By Susan Pack, Training Manager, University of Pennsylvania
I often think about the developmental changes that occur when international students or workers come to the United States. What challenges do they face and what emotional obstacles are encountered? For those who come to work or study in the U.S., how do they transition into this western culture, while maintaining their own cultural identity?
When international scholars come to the U.S. their developmental changes continues. In turn their American counterparts need to build an awareness of cross-cultural differences, embrace change, and truly appreciate and understand the needs of a diverse workplace, as we all try to reach the same goal of exceptional research and animal care.

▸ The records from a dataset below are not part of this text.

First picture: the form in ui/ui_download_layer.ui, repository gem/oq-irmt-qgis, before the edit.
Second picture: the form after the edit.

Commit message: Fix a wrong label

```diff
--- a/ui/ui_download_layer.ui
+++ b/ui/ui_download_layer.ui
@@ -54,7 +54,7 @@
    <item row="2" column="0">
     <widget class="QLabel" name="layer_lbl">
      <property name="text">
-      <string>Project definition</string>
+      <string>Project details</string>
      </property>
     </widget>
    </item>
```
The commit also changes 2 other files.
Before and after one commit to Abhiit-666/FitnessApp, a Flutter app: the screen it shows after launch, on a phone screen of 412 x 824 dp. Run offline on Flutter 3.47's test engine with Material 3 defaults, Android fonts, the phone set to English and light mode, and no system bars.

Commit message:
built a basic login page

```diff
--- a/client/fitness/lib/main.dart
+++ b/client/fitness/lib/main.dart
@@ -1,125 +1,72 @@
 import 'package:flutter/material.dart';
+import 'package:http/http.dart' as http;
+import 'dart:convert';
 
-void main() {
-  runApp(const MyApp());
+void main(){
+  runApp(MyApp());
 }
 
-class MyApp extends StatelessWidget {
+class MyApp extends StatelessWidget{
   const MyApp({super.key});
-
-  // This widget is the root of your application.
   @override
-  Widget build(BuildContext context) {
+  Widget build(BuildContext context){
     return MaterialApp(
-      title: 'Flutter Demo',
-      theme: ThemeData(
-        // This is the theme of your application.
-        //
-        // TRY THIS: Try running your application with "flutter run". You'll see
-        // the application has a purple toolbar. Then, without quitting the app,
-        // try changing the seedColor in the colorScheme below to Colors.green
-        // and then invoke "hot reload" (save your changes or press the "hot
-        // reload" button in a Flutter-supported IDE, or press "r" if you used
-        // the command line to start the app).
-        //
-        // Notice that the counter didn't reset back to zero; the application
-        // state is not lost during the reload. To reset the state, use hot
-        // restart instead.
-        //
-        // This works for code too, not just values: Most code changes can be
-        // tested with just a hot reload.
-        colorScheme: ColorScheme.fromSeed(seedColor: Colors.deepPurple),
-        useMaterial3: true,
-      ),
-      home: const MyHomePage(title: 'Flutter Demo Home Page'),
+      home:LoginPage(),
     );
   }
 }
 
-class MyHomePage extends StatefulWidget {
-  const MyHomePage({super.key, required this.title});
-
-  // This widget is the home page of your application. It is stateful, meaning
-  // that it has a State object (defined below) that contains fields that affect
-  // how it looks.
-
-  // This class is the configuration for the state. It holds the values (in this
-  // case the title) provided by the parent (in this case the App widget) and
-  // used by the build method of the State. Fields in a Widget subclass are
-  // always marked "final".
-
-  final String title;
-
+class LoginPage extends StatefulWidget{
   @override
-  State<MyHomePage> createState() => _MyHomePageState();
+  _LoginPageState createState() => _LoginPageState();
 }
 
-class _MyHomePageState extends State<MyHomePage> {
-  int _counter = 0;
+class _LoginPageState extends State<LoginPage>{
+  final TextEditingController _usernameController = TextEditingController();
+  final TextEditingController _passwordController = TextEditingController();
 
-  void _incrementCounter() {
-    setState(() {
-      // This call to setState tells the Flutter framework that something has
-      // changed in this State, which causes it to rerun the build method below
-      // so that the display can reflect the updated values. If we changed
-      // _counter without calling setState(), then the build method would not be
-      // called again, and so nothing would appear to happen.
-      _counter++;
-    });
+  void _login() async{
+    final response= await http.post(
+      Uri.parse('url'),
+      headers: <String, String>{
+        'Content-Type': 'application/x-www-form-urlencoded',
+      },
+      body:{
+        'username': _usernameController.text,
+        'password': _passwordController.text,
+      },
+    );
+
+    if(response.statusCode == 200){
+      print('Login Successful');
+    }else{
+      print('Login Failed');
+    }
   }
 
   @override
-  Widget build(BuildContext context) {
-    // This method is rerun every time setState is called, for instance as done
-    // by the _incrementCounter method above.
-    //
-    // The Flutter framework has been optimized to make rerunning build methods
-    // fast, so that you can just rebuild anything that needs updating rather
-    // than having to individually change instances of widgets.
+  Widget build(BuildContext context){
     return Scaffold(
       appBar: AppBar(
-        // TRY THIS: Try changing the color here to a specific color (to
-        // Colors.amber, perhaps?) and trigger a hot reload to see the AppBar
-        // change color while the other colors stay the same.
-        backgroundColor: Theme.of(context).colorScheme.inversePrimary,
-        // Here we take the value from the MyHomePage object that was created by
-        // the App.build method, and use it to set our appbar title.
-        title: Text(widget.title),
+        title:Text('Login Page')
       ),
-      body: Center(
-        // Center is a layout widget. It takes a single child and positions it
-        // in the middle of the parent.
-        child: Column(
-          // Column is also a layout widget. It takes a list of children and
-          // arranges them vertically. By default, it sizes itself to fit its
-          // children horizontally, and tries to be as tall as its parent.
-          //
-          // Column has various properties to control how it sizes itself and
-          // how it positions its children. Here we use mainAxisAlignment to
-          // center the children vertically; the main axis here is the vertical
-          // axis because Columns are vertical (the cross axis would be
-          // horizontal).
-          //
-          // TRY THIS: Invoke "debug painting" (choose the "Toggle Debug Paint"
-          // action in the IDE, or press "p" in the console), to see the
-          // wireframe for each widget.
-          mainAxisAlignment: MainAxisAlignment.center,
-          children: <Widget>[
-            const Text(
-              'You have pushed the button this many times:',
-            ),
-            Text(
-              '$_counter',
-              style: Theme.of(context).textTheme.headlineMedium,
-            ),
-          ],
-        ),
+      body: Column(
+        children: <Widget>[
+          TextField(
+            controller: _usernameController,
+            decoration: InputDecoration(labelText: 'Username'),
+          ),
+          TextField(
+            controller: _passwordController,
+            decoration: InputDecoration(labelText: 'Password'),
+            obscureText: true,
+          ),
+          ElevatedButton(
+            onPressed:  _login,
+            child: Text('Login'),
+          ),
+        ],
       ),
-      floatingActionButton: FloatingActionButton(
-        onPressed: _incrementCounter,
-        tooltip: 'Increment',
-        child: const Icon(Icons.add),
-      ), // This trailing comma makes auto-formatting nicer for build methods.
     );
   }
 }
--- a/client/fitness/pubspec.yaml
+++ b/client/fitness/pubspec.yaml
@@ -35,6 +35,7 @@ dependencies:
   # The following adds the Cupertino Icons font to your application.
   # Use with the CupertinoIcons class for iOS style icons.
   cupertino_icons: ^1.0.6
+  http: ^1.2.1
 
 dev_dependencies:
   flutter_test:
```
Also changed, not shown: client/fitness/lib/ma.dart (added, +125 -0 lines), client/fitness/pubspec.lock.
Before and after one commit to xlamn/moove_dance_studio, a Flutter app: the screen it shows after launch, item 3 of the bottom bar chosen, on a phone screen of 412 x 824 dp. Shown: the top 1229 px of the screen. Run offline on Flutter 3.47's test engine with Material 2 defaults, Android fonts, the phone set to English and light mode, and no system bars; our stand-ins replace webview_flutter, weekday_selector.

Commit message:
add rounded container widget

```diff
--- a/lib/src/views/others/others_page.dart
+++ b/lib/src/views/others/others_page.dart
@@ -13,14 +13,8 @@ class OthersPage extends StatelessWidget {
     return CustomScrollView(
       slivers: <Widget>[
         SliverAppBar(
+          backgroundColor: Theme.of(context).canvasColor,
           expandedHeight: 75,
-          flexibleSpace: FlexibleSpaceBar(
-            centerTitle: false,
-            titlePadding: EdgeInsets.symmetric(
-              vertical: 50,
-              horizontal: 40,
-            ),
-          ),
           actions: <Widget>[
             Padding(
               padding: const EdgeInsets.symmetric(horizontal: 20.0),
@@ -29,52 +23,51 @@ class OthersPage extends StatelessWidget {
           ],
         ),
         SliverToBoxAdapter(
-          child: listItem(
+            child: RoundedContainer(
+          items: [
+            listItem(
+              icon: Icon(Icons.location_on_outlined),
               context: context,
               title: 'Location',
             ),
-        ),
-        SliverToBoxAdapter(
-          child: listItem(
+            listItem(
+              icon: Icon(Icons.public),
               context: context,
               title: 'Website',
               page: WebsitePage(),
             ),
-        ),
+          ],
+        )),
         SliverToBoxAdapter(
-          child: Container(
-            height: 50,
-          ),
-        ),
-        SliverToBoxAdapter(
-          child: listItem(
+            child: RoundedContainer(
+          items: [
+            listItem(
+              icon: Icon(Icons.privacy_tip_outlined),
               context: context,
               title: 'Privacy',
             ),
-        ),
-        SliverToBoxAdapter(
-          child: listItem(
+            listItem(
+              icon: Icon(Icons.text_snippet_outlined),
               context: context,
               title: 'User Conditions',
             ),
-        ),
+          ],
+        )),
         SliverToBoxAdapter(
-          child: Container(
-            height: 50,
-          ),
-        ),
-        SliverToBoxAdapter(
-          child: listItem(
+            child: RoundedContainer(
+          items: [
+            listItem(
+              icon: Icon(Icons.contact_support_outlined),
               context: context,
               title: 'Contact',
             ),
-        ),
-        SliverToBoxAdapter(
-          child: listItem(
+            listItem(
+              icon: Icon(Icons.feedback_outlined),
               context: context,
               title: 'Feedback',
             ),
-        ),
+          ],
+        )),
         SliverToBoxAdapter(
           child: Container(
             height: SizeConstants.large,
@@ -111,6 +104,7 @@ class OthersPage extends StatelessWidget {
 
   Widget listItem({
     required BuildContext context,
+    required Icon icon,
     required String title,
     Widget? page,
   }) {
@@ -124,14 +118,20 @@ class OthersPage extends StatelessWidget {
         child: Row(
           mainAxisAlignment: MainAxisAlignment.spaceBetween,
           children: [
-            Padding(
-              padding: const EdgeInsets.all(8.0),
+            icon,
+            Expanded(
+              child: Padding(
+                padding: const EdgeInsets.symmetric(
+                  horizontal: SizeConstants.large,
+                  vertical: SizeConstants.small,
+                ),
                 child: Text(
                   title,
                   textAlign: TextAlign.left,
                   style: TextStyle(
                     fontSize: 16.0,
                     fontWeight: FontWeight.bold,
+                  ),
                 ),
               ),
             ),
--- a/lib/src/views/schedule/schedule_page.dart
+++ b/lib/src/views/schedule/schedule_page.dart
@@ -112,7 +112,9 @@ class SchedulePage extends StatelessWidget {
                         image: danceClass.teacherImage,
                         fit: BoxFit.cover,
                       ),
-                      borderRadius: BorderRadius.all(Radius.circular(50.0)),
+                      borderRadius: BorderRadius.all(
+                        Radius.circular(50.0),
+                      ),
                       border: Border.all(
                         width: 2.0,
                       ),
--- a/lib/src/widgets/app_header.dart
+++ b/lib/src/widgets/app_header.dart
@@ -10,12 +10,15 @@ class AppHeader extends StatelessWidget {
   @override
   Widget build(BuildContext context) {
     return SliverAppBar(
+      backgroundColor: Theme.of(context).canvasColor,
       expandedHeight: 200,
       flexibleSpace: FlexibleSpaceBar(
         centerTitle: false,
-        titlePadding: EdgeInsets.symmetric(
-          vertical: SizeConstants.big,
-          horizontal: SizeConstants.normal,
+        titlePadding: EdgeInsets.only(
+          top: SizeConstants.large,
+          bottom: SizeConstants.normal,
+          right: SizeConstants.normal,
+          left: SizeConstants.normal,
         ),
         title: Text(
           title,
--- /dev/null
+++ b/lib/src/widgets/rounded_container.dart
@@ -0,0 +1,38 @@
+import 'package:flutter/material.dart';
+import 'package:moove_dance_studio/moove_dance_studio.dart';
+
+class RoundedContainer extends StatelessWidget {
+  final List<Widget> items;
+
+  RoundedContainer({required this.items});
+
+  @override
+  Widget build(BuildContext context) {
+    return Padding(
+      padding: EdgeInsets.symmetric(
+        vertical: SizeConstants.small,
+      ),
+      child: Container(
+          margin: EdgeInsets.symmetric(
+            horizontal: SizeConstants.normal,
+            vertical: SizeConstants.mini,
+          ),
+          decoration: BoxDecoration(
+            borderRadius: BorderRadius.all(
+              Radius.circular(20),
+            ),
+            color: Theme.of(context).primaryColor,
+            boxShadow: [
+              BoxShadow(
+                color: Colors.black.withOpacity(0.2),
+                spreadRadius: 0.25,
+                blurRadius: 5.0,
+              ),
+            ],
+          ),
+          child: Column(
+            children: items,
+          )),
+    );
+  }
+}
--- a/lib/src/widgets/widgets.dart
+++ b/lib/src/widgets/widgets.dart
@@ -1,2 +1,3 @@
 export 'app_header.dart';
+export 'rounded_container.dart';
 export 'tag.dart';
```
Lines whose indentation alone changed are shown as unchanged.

International postdoctoral students make up a significant portion of our biomedical research community in the U.S., it is logical that we need to better understand their needs, be respectful of their unique situations, and aid in their adjustment to this new U.S. biomedical research work environment. Important questions to consider include the following: How do members of this group fit into our American society and into the biomedical community? What are their struggles and how can we ultimately improve relationships between American and international researchers? How can we help in their transition and build strong relationships that will benefit all involved, including the research animals?
We need to find creative ways of improving communication, and look closely at this group of international biomedical researchers to determine communication difficulties. Are cultural differences being perceived as “rudeness” or “disrespect”? Ultimately, how does culture and language play a role in miscommunications that are taking place?
Other international groups working or studying in the U.S. have been studied rather intensely in regards to acculturation. These populations include groups such as international teaching assistants, international undergraduate students, international healthcare workers, and international medical graduates. Their struggles and patterns of acculturation are similar to those of the international postdoctoral groups working in the U.S. All groups above have struggles with language, as well as “fitting in” to the western culture. Many experience difficulty mastering the English language (especially “slang” language), as well as normal social “American” behavior. On top of that, consider the regulatory differences between countries, potential differences in medical/biomedical discourse, as well as differences in ethical considerations, especially when using animals in research. All of these factors can lead to miscommunication between international scholars and their American counterparts or service providers.
These are some general experiences, differences and difficulties that international postdoctoral students may encounter during their postdoctoral experience in the US. In addition, the findings of these other similar sample populations stress the need for more acculturation research.
Although there are many guides throughout the internet, supports from academic institutions hosting international postdoctoral students, and suggestions from reputable organizations (such as the National Postdoctoral Organization), there still needs to be guided support from American counterparts and most importantly an awareness of cultural differences and cultural needs. When working with foreign scholars, institutions must determine what struggles they face and then provide them with guidance and resources. We have the opportunity to assist these individuals in gaining a better understanding of their roles as researchers and understanding of cultural patterns in the U.S. that they might not otherwise be acclimated to. The goal of this article is to peak your interest in the topic of intercultural communication in the biomedical workplace, open your mind to cross-cultural differences, and hopefully allow you to improve relationships with international scholars you work with on a regular basis.